* WHAT IS NEEDED *
What lines of the data below hold the string "ipynb"? Copy each one.

[Structured diff data]
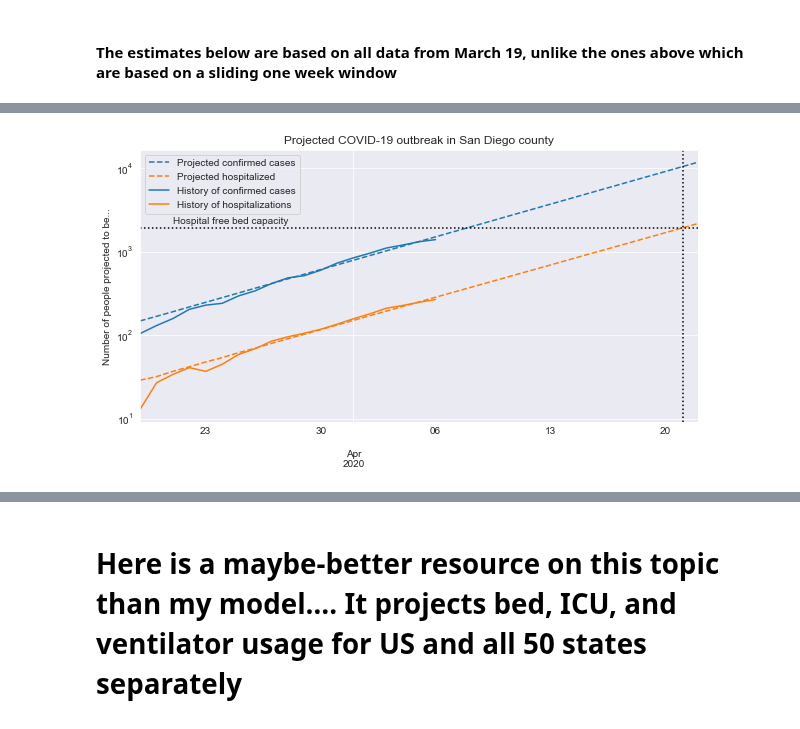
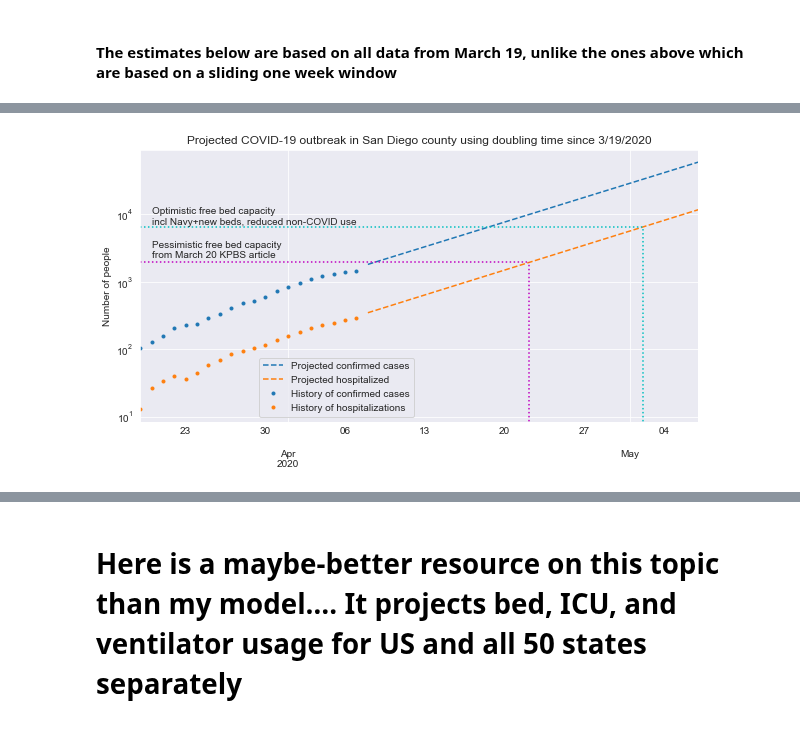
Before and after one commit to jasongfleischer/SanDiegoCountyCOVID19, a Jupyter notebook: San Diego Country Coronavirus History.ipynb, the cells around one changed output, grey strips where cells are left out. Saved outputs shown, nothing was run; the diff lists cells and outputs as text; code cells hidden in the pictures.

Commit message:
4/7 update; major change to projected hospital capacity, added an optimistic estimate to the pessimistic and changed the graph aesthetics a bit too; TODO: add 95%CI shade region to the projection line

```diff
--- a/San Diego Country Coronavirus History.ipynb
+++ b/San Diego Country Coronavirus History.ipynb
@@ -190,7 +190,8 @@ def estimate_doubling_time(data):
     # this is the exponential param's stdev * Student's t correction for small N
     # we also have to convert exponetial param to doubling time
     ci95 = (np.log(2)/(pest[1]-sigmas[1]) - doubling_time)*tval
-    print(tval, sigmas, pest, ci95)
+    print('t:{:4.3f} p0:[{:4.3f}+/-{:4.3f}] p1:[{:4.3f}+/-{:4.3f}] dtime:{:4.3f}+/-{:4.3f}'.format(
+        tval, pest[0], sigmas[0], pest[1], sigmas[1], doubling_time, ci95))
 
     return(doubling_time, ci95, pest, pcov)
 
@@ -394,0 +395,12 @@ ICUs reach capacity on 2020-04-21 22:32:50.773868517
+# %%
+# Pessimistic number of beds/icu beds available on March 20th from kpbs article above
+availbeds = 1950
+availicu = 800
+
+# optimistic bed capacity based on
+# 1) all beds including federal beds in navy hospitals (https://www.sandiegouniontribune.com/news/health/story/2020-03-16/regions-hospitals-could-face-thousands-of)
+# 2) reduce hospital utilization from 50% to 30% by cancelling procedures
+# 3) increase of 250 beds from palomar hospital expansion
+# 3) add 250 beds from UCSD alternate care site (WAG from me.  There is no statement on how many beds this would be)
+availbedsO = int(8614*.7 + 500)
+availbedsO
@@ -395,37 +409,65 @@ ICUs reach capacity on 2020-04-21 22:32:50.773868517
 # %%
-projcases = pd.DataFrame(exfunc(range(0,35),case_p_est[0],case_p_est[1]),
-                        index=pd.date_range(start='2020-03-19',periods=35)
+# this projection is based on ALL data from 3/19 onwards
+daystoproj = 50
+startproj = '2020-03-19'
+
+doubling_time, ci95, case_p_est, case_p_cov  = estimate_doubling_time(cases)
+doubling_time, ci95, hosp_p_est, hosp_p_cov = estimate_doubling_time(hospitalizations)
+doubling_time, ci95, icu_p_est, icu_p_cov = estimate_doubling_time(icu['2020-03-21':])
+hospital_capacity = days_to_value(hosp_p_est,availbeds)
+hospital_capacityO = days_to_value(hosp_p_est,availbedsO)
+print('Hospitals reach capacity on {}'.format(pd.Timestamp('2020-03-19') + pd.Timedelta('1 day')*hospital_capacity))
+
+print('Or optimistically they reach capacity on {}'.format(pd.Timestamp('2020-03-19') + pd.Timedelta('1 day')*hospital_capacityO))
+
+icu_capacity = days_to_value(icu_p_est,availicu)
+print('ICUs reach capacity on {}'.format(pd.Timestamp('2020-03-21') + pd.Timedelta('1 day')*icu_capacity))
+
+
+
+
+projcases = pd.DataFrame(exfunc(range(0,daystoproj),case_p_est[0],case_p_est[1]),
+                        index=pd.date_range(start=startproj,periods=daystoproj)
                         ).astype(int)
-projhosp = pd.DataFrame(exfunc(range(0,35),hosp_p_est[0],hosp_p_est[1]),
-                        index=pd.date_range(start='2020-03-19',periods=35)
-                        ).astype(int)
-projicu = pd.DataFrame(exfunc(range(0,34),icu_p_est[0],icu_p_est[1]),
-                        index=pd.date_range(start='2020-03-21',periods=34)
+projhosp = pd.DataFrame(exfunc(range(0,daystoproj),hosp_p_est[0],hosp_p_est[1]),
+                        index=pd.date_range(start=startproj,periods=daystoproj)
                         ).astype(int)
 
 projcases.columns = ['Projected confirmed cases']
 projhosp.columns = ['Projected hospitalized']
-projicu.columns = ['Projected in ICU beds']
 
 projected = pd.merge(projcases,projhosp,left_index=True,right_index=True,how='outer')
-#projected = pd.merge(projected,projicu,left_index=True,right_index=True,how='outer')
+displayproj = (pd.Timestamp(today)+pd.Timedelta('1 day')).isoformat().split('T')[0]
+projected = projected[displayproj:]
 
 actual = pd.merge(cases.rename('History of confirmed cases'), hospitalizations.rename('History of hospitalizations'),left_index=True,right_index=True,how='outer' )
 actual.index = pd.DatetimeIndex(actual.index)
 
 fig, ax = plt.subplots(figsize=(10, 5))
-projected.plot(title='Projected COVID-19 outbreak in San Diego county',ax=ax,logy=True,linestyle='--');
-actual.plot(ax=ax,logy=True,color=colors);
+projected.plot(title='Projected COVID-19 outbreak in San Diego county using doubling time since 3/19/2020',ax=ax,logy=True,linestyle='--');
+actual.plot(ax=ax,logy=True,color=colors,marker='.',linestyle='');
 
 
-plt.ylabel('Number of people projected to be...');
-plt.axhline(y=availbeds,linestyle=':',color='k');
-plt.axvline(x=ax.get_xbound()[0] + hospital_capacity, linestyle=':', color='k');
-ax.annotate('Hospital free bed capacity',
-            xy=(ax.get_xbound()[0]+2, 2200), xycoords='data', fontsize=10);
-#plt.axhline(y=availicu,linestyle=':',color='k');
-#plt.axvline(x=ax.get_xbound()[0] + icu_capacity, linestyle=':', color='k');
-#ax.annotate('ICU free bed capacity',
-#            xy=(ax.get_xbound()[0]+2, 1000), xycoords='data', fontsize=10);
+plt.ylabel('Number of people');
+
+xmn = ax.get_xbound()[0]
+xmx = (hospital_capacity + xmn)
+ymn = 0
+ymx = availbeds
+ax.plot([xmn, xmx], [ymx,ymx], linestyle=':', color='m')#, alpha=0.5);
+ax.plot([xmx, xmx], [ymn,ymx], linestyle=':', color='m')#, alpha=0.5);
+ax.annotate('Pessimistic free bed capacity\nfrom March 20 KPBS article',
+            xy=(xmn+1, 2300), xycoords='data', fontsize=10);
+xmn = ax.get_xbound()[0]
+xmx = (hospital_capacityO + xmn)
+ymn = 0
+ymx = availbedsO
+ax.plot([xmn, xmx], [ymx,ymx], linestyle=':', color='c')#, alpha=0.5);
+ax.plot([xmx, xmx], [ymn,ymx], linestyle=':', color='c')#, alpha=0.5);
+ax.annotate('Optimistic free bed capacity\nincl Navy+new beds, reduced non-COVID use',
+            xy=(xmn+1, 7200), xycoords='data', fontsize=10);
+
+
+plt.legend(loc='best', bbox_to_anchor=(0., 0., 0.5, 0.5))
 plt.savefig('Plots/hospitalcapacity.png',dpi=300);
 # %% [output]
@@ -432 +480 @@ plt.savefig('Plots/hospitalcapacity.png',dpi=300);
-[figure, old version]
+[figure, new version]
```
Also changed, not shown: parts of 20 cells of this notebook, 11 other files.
==
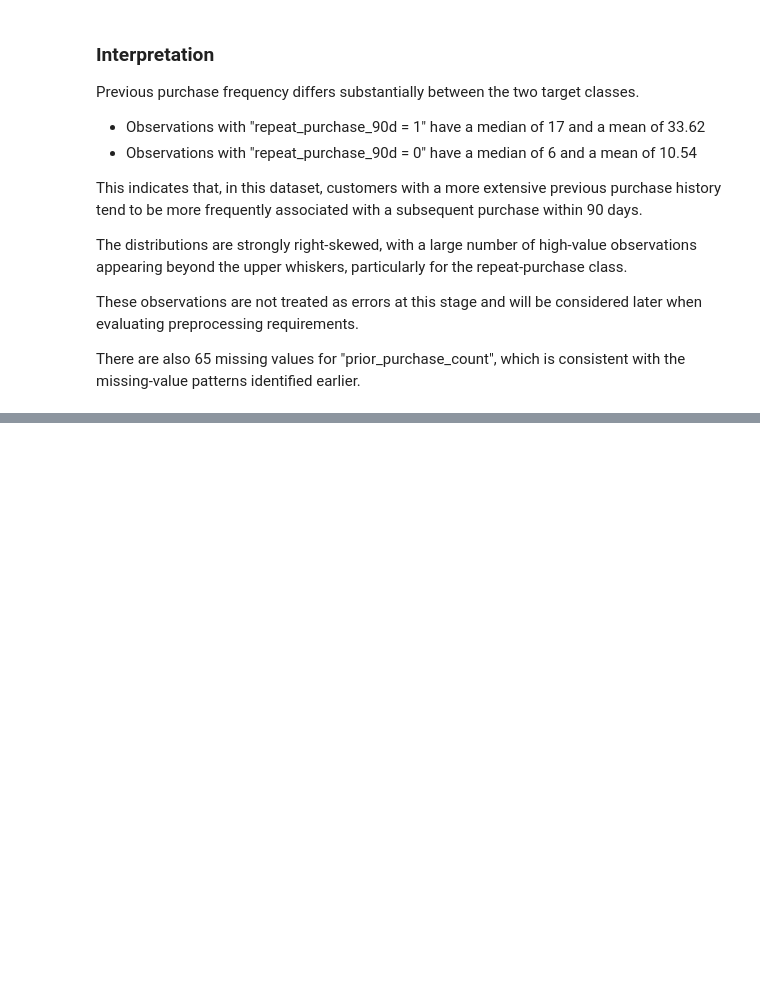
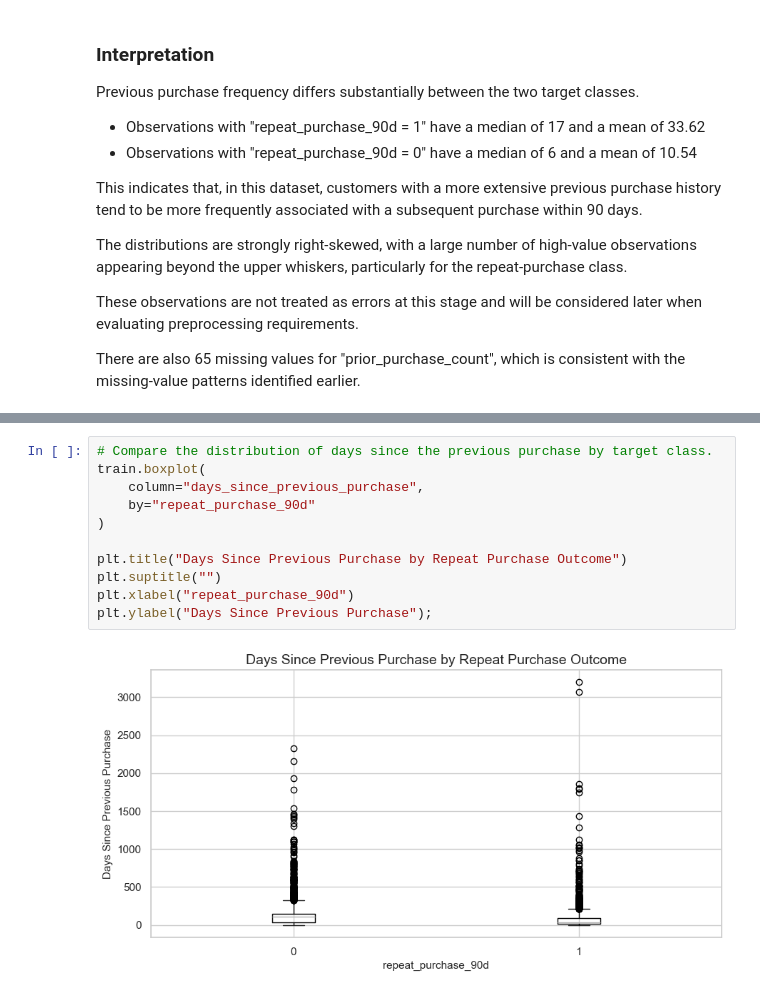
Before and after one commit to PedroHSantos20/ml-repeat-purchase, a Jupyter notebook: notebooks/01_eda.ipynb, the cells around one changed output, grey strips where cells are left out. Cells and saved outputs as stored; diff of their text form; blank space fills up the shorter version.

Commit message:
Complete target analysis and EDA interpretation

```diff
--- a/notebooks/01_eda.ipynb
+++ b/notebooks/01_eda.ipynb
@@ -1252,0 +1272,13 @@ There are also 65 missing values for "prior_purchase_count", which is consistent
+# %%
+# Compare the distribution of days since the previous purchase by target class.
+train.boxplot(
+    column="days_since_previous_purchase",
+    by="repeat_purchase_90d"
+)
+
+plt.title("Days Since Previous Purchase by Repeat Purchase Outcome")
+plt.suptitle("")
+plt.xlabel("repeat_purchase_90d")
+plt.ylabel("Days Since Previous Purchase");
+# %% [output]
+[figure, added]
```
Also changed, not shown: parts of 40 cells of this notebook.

* TASK RESPONSE *
Before and after one commit to jasongfleischer/SanDiegoCountyCOVID19, a Jupyter notebook: San Diego Country Coronavirus History.ipynb, the cells around one changed output, grey strips where cells are left out. Saved outputs shown, nothing was run; the diff lists cells and outputs as text; code cells hidden in the pictures.
--- a/San Diego Country Coronavirus History.ipynb
+++ b/San Diego Country Coronavirus History.ipynb
Before and after one commit to PedroHSantos20/ml-repeat-purchase, a Jupyter notebook: notebooks/01_eda.ipynb, the cells around one changed output, grey strips where cells are left out. Cells and saved outputs as stored; diff of their text form; blank space fills up the shorter version.
--- a/notebooks/01_eda.ipynb
+++ b/notebooks/01_eda.ipynb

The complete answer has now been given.